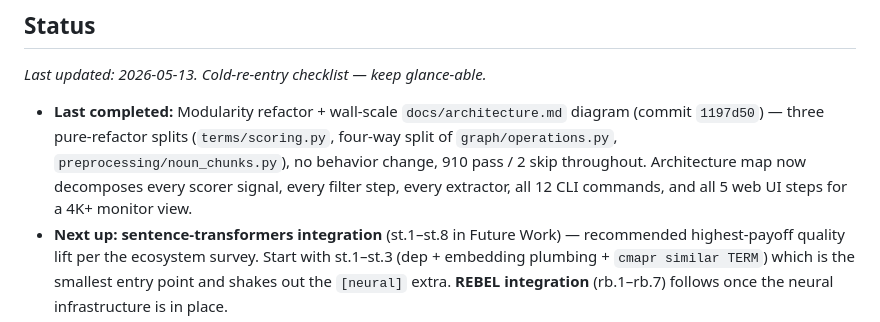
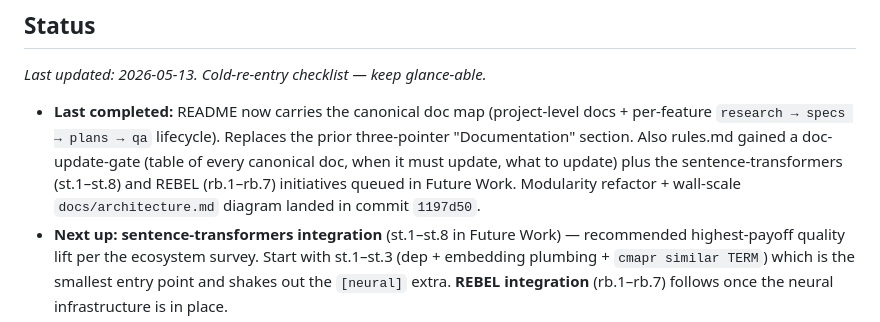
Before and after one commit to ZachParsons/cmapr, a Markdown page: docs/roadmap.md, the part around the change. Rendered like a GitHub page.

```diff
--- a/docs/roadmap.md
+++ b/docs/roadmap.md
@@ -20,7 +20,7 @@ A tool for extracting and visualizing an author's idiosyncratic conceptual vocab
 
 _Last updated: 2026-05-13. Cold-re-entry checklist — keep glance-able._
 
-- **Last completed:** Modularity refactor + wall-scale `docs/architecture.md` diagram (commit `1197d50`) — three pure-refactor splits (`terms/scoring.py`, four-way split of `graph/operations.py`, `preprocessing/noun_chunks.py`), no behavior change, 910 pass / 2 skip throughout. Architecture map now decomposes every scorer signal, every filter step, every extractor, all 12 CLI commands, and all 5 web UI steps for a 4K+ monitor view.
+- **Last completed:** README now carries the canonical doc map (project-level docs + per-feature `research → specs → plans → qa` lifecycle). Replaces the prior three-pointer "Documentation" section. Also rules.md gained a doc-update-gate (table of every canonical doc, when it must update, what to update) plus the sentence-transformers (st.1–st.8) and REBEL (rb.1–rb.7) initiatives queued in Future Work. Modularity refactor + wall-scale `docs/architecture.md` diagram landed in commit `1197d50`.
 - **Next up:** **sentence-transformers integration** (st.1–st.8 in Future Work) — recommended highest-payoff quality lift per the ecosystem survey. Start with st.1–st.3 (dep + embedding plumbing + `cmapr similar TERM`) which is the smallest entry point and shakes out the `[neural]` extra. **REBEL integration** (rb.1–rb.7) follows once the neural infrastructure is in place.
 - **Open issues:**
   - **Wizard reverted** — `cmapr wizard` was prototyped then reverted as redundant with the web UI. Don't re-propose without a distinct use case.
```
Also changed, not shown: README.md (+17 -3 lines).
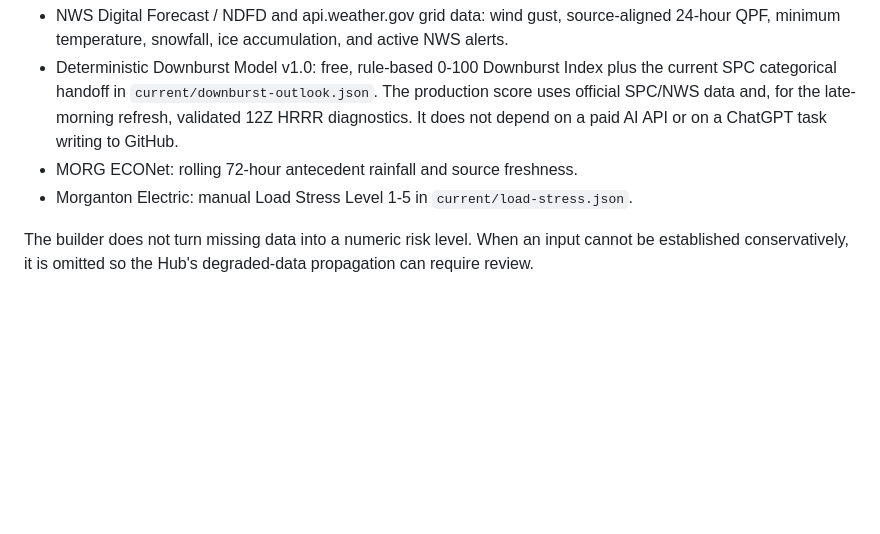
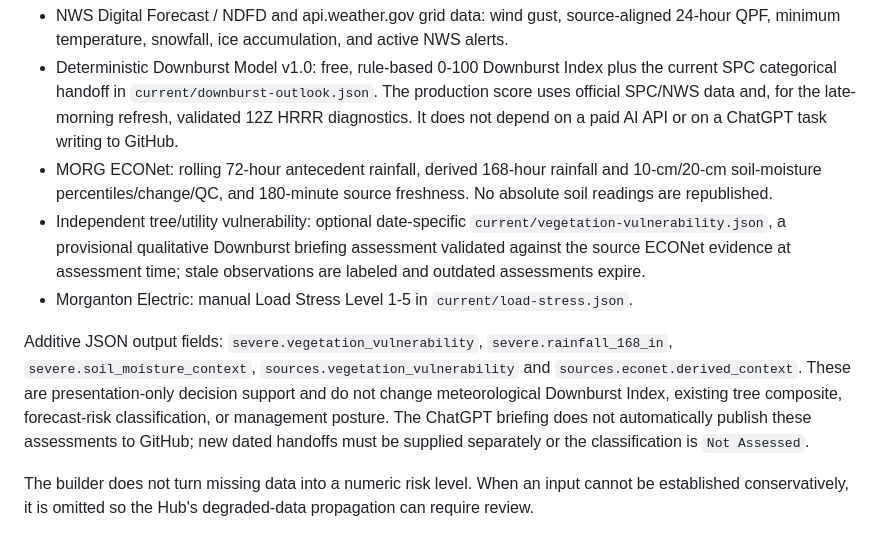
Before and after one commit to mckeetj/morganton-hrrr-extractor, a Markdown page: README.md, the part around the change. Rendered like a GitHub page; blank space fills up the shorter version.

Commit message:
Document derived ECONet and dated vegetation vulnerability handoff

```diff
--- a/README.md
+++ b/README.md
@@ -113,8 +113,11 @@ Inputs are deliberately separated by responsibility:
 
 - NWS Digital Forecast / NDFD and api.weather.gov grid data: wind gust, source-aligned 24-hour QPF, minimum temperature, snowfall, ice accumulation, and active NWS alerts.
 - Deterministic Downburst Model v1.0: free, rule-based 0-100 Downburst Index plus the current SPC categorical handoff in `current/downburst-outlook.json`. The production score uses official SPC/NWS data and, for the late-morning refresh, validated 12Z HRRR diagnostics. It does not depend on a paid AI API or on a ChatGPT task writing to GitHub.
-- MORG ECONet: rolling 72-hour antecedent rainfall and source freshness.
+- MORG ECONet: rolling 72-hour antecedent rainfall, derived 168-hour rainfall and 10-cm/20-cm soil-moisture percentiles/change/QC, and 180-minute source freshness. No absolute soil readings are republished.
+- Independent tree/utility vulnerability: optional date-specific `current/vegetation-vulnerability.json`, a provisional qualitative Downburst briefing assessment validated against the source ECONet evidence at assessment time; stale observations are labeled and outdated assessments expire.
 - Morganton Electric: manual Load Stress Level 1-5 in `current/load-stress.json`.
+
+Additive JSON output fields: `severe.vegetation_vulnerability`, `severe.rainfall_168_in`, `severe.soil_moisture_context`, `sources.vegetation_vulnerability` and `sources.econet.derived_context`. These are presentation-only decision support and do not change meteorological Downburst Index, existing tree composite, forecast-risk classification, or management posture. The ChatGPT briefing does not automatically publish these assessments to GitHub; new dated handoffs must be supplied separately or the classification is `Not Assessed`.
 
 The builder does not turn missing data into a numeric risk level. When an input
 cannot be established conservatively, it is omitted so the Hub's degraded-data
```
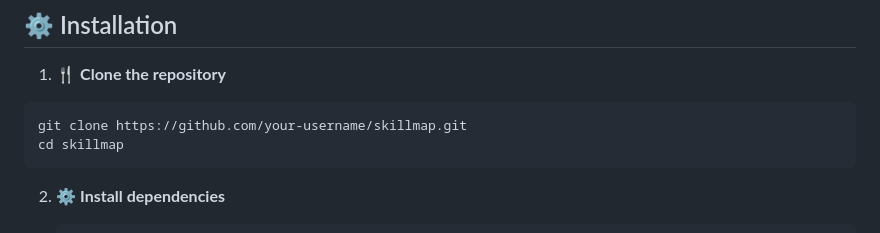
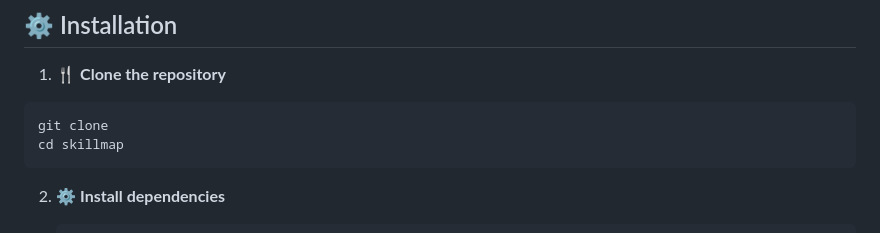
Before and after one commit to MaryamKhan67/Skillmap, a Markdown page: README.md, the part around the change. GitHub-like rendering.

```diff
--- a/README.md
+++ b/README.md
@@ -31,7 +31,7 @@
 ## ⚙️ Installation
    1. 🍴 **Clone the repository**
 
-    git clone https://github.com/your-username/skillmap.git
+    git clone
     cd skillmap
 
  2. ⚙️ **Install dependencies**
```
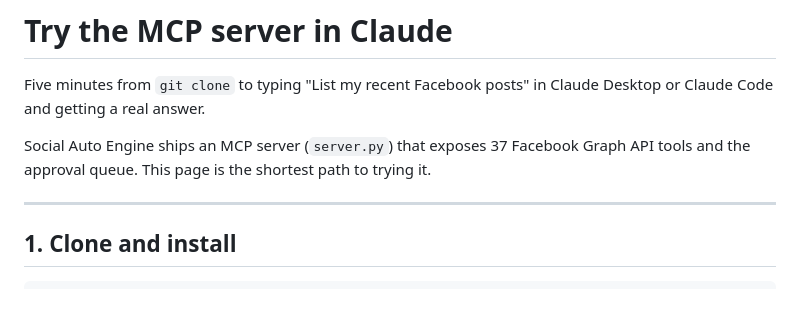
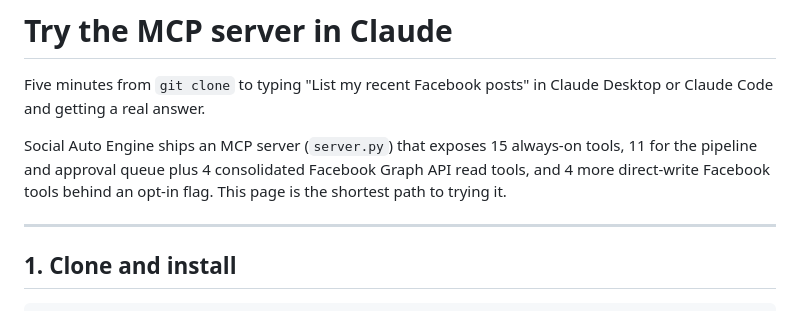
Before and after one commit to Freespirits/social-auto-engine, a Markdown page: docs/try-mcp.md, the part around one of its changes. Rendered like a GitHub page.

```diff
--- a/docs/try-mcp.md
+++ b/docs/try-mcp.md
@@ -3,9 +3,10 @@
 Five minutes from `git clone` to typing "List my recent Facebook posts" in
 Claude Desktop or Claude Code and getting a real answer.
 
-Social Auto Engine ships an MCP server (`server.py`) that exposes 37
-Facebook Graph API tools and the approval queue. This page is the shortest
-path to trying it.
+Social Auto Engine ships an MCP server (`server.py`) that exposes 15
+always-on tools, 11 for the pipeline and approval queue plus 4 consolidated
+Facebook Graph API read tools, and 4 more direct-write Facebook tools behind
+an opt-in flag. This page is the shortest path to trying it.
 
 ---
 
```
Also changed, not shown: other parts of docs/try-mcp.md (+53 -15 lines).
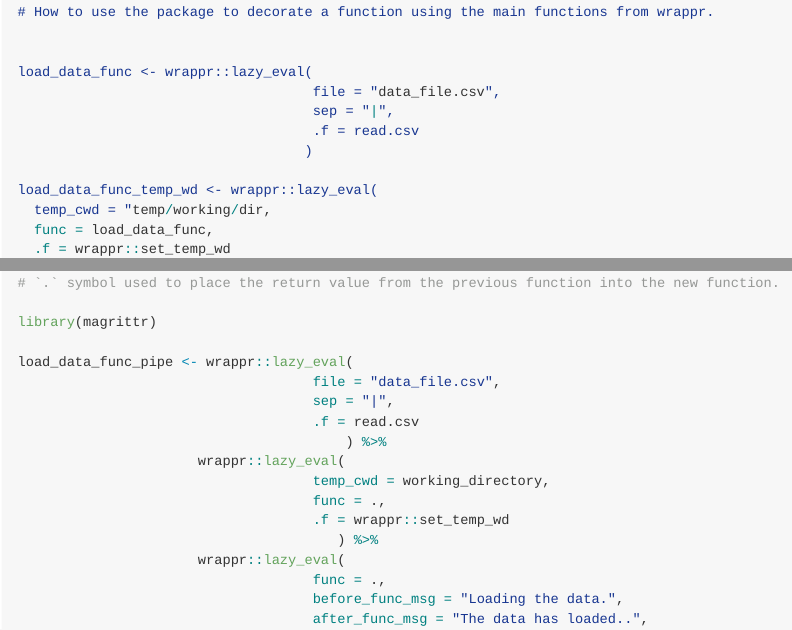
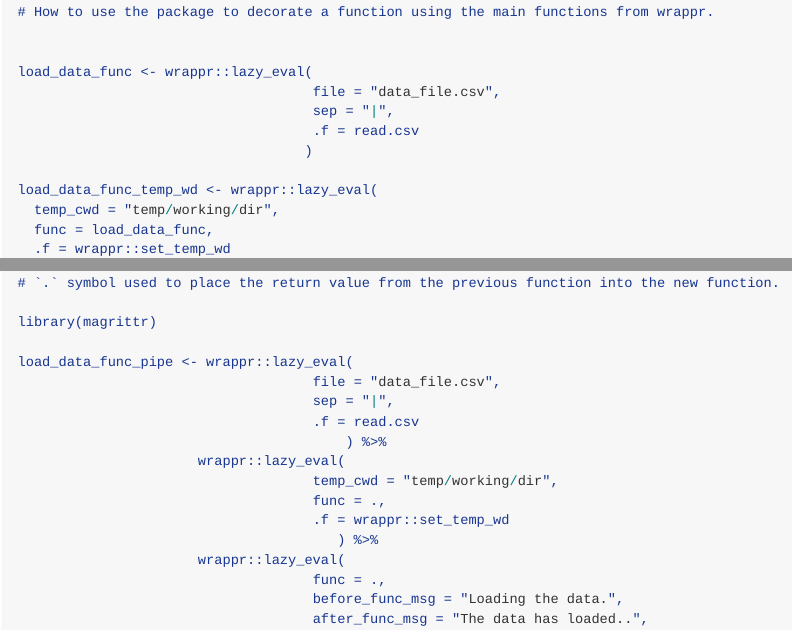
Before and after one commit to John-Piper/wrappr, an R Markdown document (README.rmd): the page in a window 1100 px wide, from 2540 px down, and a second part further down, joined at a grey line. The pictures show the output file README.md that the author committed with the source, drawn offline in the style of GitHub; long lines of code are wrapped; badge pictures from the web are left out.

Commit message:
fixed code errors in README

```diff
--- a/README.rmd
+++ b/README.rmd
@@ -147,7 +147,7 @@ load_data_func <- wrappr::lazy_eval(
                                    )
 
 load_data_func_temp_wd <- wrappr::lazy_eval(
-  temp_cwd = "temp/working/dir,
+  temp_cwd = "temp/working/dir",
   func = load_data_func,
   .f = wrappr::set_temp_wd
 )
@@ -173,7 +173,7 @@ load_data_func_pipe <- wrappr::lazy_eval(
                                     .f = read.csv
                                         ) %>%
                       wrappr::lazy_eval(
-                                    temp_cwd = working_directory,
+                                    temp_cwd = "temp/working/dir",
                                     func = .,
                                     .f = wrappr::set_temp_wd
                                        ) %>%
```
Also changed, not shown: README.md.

What is needed: Lines of the listing above that include the string "docs" should each be copied.

Your solution:
Before and after one commit to ZachParsons/cmapr, a Markdown page: docs/roadmap.md, the part around the change. Rendered like a GitHub page.
--- a/docs/roadmap.md
+++ b/docs/roadmap.md
-- **Last completed:** Modularity refactor + wall-scale `docs/architecture.md` diagram (commit `1197d50`) — three pure-refactor splits (`terms/scoring.py`, four-way split of `graph/operations.py`, `preprocessing/noun_chunks.py`), no behavior change, 910 pass / 2 skip throughout. Architecture map now decomposes every scorer signal, every filter step, every extractor, all 12 CLI commands, and all 5 web UI steps for a 4K+ monitor view.
+- **Last completed:** README now carries the canonical doc map (project-level docs + per-feature `research → specs → plans → qa` lifecycle). Replaces the prior three-pointer "Documentation" section. Also rules.md gained a doc-update-gate (table of every canonical doc, when it must update, what to update) plus the sentence-transformers (st.1–st.8) and REBEL (rb.1–rb.7) initiatives queued in Future Work. Modularity refactor + wall-scale `docs/architecture.md` diagram landed in commit `1197d50`.
Before and after one commit to Freespirits/social-auto-engine, a Markdown page: docs/try-mcp.md, the part around one of its changes. Rendered like a GitHub page.
--- a/docs/try-mcp.md
+++ b/docs/try-mcp.md
Also changed, not shown: other parts of docs/try-mcp.md (+53 -15 lines).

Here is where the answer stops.